▶ DATASET RECORDS
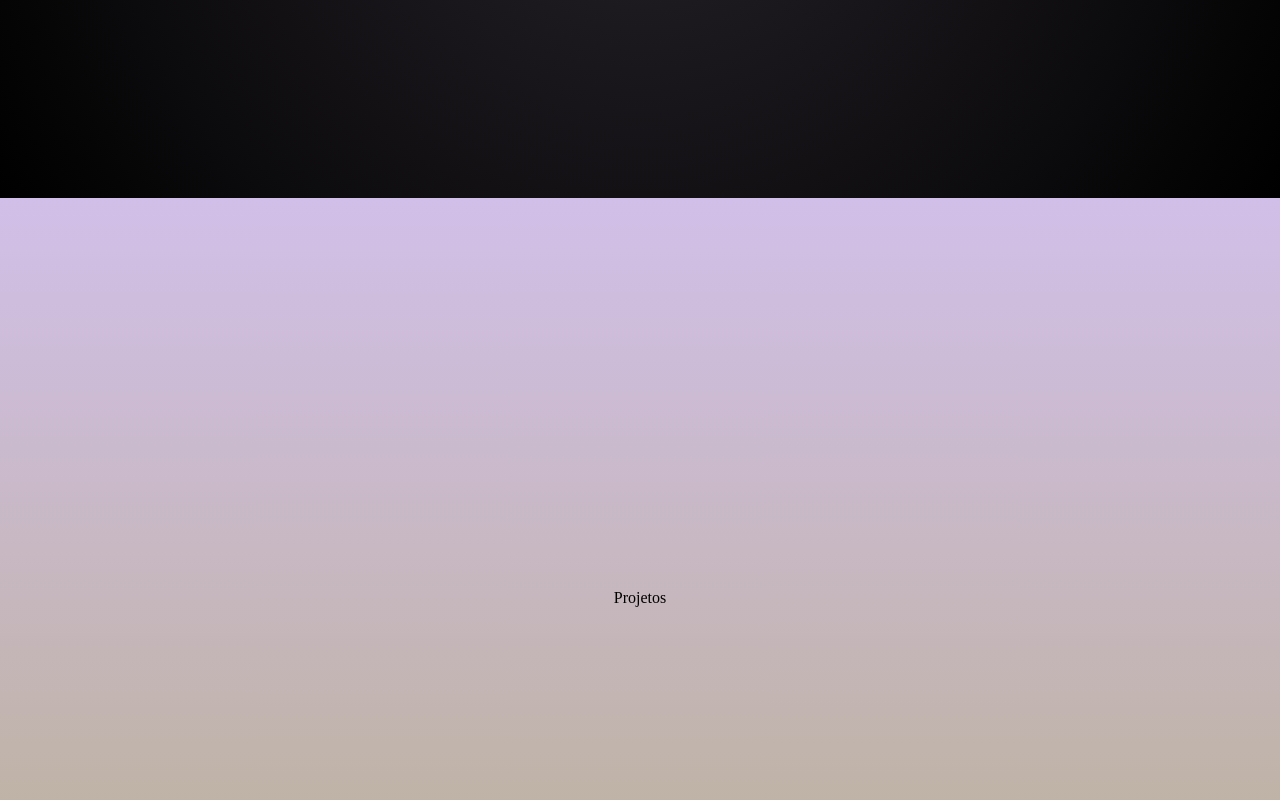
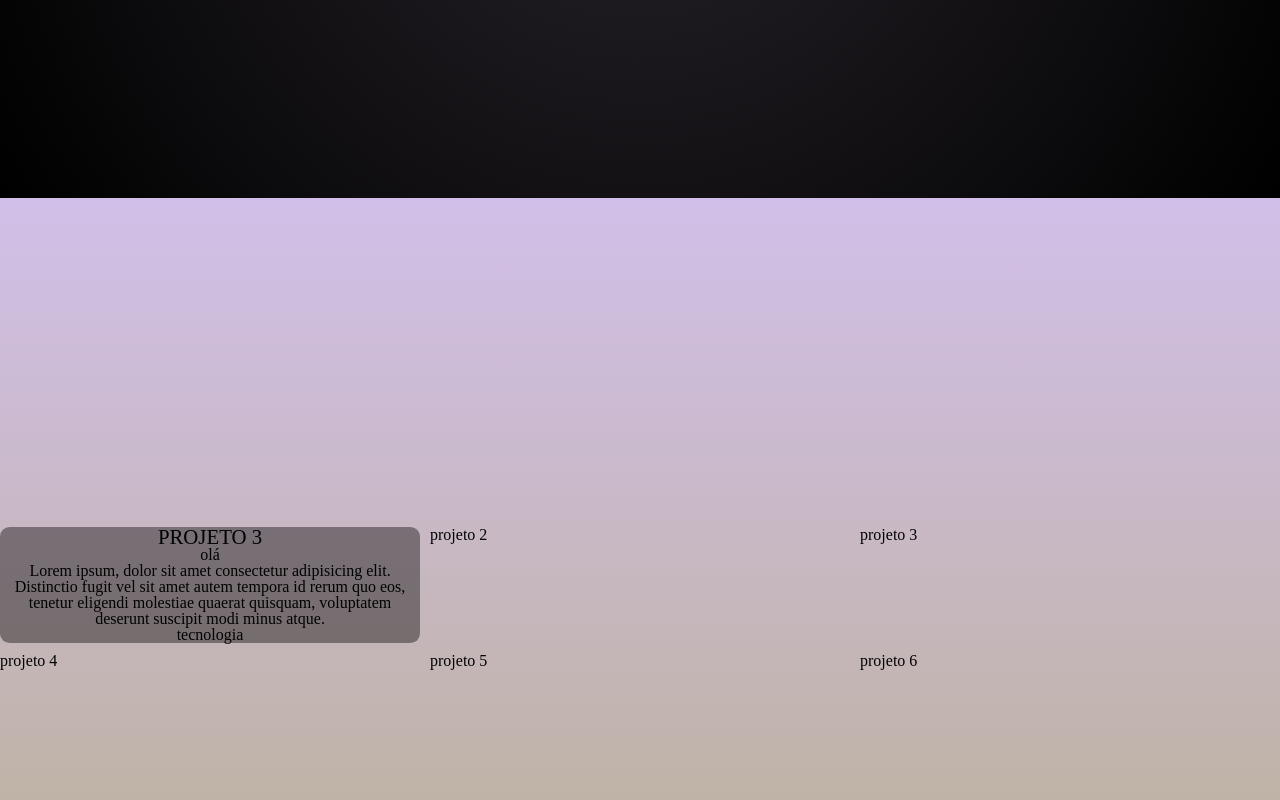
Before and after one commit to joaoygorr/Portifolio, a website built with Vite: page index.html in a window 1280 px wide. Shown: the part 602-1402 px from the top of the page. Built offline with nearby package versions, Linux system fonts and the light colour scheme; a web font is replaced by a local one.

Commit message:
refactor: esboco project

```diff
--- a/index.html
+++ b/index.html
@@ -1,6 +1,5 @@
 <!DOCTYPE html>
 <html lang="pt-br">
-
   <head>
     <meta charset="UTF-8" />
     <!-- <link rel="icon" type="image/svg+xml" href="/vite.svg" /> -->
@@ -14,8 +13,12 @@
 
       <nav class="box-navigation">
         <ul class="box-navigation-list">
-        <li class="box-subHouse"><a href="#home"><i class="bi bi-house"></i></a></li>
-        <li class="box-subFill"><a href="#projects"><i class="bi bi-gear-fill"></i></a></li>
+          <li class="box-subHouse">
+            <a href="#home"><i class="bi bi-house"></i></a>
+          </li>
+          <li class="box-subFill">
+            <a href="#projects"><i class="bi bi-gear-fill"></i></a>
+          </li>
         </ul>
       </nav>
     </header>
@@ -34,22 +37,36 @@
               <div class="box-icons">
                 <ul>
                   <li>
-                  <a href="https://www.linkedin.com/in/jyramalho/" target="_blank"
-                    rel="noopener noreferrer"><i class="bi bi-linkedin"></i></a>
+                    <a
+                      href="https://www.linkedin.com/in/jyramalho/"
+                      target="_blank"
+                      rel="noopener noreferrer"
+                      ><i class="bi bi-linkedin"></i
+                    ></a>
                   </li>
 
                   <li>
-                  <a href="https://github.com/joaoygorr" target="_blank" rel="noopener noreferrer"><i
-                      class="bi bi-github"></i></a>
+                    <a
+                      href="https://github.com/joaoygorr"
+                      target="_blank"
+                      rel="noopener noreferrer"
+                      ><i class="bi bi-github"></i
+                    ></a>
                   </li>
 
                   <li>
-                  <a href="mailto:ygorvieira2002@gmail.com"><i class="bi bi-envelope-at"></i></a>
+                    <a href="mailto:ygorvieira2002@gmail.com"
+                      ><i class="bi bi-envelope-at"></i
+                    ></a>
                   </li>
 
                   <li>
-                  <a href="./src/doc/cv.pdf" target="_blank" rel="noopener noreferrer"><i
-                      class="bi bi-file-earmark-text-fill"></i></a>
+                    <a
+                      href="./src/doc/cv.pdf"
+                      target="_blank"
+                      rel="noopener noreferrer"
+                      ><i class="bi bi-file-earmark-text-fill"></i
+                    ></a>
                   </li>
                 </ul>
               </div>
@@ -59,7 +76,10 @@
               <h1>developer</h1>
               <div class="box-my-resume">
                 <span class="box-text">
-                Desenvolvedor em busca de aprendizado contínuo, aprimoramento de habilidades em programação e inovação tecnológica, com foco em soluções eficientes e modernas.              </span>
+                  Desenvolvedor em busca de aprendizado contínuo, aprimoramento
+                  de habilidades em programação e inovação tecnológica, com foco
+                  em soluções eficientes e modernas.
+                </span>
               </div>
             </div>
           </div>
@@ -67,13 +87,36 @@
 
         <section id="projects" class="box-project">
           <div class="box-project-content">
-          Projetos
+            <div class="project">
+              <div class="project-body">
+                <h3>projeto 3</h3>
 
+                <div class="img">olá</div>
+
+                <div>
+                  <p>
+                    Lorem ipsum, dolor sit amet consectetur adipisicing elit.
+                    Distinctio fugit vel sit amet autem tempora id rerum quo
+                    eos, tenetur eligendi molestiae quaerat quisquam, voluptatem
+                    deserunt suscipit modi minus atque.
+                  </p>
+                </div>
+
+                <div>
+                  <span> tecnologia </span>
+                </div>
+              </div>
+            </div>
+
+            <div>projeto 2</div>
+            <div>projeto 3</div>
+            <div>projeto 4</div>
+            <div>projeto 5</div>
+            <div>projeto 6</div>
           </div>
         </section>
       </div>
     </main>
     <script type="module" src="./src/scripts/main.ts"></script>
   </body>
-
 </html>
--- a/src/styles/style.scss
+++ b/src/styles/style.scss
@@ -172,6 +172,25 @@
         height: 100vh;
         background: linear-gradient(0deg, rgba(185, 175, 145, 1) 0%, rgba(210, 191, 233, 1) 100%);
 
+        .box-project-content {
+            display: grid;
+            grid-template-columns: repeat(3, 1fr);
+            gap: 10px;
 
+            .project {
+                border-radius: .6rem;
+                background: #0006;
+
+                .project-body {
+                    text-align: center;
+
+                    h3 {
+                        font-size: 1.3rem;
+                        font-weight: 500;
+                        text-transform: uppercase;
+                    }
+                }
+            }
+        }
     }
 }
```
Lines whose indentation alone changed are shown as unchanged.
==
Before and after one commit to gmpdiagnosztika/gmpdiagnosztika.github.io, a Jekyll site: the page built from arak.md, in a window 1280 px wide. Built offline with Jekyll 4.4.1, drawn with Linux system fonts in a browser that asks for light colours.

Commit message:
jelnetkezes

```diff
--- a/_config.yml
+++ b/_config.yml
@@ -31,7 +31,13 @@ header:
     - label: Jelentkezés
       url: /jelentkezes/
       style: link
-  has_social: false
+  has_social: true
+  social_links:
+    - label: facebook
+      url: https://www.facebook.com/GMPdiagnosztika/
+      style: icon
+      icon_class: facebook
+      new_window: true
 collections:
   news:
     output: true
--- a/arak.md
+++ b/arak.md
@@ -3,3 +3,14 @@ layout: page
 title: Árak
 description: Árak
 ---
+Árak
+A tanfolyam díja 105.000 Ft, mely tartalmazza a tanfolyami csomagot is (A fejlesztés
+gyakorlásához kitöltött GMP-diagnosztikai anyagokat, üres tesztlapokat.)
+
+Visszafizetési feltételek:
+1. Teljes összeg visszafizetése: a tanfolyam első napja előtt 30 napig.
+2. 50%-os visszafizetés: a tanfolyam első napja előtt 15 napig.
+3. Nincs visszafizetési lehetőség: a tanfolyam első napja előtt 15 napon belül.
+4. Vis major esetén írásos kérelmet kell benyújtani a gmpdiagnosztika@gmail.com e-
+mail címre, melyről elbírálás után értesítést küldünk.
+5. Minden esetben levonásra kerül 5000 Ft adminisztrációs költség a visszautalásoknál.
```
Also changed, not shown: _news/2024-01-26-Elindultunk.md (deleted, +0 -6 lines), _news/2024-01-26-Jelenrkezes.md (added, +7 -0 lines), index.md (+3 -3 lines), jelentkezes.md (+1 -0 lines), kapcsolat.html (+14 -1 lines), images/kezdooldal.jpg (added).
--
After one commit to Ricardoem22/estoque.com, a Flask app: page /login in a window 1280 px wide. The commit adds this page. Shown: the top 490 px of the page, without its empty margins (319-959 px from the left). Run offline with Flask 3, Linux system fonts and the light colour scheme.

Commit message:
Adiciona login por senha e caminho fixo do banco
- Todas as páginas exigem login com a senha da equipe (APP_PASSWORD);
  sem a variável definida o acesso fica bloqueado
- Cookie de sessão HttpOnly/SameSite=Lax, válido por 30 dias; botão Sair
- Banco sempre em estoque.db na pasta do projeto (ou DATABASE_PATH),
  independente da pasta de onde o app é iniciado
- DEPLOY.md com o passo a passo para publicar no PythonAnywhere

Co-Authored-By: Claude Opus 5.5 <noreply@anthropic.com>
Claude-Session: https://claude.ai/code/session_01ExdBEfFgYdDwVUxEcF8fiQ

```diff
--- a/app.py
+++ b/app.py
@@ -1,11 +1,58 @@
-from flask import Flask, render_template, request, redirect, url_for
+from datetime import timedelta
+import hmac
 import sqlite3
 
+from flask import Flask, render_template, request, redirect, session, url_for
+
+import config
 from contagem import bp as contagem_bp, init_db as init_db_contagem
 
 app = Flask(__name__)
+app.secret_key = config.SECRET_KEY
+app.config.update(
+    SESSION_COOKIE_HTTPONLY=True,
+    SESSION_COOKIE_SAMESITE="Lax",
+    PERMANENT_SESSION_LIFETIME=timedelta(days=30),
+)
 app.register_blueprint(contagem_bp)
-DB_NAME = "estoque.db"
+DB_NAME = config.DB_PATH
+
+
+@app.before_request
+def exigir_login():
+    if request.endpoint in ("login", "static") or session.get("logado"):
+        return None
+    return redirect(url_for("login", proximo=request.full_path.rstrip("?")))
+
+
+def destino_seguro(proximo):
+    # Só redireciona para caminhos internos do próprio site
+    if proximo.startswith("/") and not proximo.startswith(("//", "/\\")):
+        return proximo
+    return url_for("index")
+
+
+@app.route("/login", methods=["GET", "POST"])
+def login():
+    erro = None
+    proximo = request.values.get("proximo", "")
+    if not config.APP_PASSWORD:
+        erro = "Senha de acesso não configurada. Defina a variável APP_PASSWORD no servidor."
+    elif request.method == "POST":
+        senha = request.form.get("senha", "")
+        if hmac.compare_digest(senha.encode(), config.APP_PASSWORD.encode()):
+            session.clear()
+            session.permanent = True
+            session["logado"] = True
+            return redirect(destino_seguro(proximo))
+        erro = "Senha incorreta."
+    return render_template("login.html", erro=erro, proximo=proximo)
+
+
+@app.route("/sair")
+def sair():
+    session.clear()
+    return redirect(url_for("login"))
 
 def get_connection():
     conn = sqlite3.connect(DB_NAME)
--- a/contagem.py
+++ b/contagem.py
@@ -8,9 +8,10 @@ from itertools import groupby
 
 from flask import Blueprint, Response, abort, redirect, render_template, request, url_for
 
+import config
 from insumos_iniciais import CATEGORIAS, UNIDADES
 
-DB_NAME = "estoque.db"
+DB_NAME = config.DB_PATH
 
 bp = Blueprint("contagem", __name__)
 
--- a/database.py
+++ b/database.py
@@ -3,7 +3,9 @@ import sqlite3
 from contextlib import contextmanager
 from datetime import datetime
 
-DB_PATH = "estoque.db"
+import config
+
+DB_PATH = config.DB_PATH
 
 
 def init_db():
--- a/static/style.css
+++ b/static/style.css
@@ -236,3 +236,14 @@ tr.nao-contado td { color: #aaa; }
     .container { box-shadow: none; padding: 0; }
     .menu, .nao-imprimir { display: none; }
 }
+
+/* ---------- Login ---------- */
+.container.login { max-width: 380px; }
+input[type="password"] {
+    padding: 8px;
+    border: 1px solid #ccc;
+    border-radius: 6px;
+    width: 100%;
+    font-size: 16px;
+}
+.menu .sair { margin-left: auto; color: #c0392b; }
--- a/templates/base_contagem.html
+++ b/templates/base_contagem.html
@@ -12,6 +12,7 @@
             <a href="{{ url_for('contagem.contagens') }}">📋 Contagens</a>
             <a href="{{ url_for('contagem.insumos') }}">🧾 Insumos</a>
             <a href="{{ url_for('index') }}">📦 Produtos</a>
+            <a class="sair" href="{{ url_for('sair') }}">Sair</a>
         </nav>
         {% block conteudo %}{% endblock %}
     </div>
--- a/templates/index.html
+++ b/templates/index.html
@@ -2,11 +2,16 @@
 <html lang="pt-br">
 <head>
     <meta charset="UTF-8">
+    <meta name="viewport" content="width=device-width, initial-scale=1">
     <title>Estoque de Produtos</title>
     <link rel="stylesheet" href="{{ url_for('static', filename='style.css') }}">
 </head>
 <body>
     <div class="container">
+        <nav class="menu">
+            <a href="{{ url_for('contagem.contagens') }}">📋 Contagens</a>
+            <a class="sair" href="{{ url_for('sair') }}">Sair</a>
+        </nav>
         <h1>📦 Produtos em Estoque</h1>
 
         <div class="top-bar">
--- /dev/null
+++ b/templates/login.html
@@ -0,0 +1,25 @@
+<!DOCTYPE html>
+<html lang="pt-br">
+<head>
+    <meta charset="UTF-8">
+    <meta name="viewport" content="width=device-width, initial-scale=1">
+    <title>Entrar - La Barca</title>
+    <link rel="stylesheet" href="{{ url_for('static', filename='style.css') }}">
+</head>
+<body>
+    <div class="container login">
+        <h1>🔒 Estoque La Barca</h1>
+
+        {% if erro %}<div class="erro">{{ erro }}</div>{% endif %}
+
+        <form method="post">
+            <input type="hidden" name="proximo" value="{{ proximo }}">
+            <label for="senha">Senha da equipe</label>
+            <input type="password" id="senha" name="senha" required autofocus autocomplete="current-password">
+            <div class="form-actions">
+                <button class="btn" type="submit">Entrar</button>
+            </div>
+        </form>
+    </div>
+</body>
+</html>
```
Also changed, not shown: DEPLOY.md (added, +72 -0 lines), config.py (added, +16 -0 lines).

▶ TO DO
For the string "datetime", search the preceding data and copy every line that includes it.

▶ WRITTEN ANSWER
+from datetime import timedelta
 from datetime import datetime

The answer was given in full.